By D.H. Lawrence
Publisher: Grove Press
Lawrence’s steamy novel was long considered one of the most extraordinary literary works of the 20th century. Lawrence had, as James Petersen, author of “The Century of Sex: Playboy's History of the Sexual Revolution, 1900-1999,” said, “the sense of swoon.”
Published in 1928, the first edition was printed privately in Florence, Italy, and was banned in the U.S. and England, prompting one of the most spectacular legal battles in publishing history.
The book touched on several taboos: sexual relations between the classes, explicit descriptions of sex and its use of then-unprintable words.
When the book finally went on sale in England on Nov. 10, 1960, the BBC reported bookstores all over the country sold out of “Lady C.” By the end of the day, a total of 200,000 copies were scoffed up. By the end of the year, 2 million copies had been sold in England.

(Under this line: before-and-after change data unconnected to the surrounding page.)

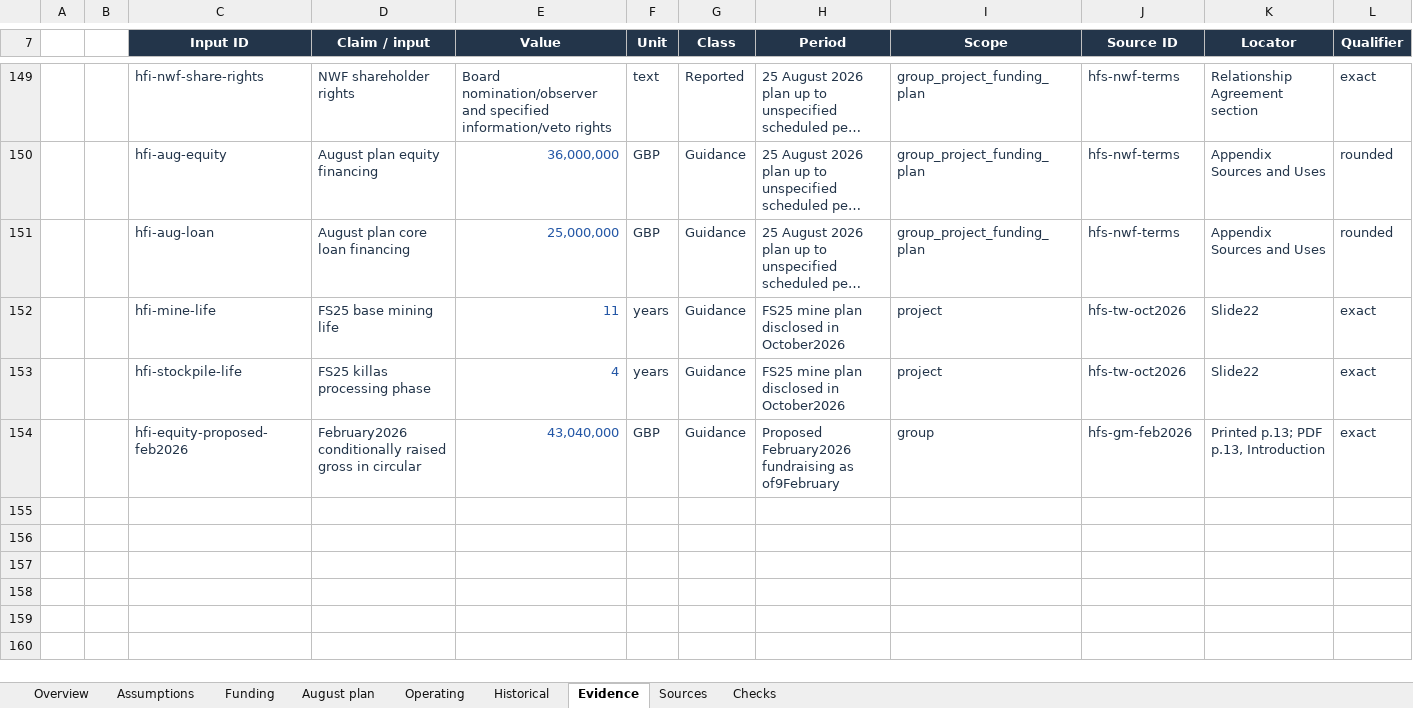
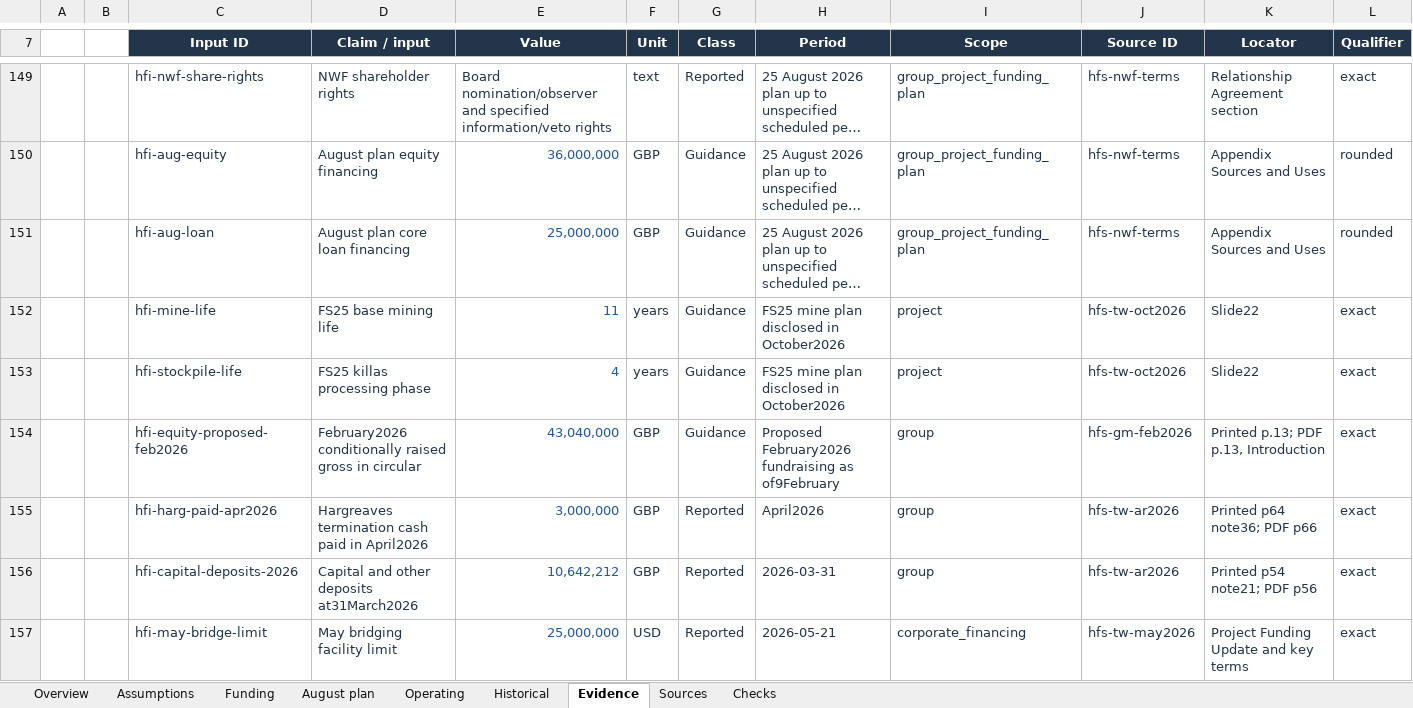
Before and after one commit to VSSpowerlifting/strategic-materials-policy-tracker, an Excel workbook: research/financial-intelligence/hemerdon-phase1a/hemerdon-financial-model.xlsx, sheet Evidence, drawn as a sheet; only a part is shown, gaps mark what is left out; long unchanged cells end in …; values as stored, in another font and other column widths than the file's, no borders; rows hold the shown columns only; the diff covers the shown part only; the diff names each change by its address in the sheet, - before the commit and + after, or states it on an @@ line.

Commit message:
research: validate Hemerdon financing evidence and close Phase 1B gate

```diff
--- a/research/financial-intelligence/hemerdon-phase1a/hemerdon-financial-model.xlsx (sheet Evidence)
+++ b/research/financial-intelligence/hemerdon-phase1a/hemerdon-financial-model.xlsx (sheet Evidence)
+row 155:  |  | hfi-harg-paid-apr2026 | Hargreaves termination cash paid in April2026 | 3,000,000 | GBP | Reported | April2026 | group | hfs-tw-ar2026 | Printed p64 note36; PDF p66 | exact
+row 156:  |  | hfi-capital-deposits-2026 | Capital and other deposits at31March2026 | 10,642,212 | GBP | Reported | 2026-03-31 | group | hfs-tw-ar2026 | Printed p54 note21; PDF p56 | exact
+row 157:  |  | hfi-may-bridge-limit | May bridging facility limit | 25,000,000 | USD | Reported | 2026-05-21 | corporate_financing | hfs-tw-may2026 | Project Funding Update and key terms | exact
```
Also changed, not shown: 8 added rows elsewhere in this sheet, sheet Sources, sheet Funding, sheet Checks, sheet August plan, formulas that keep their value, 19 other files.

Five months later, the book’s publisher, Penguin, announced it was going public, offering shares oversubscribed 150 times — an obvious consequence of the huge sales achieved by "Lady Chatterley's Lover."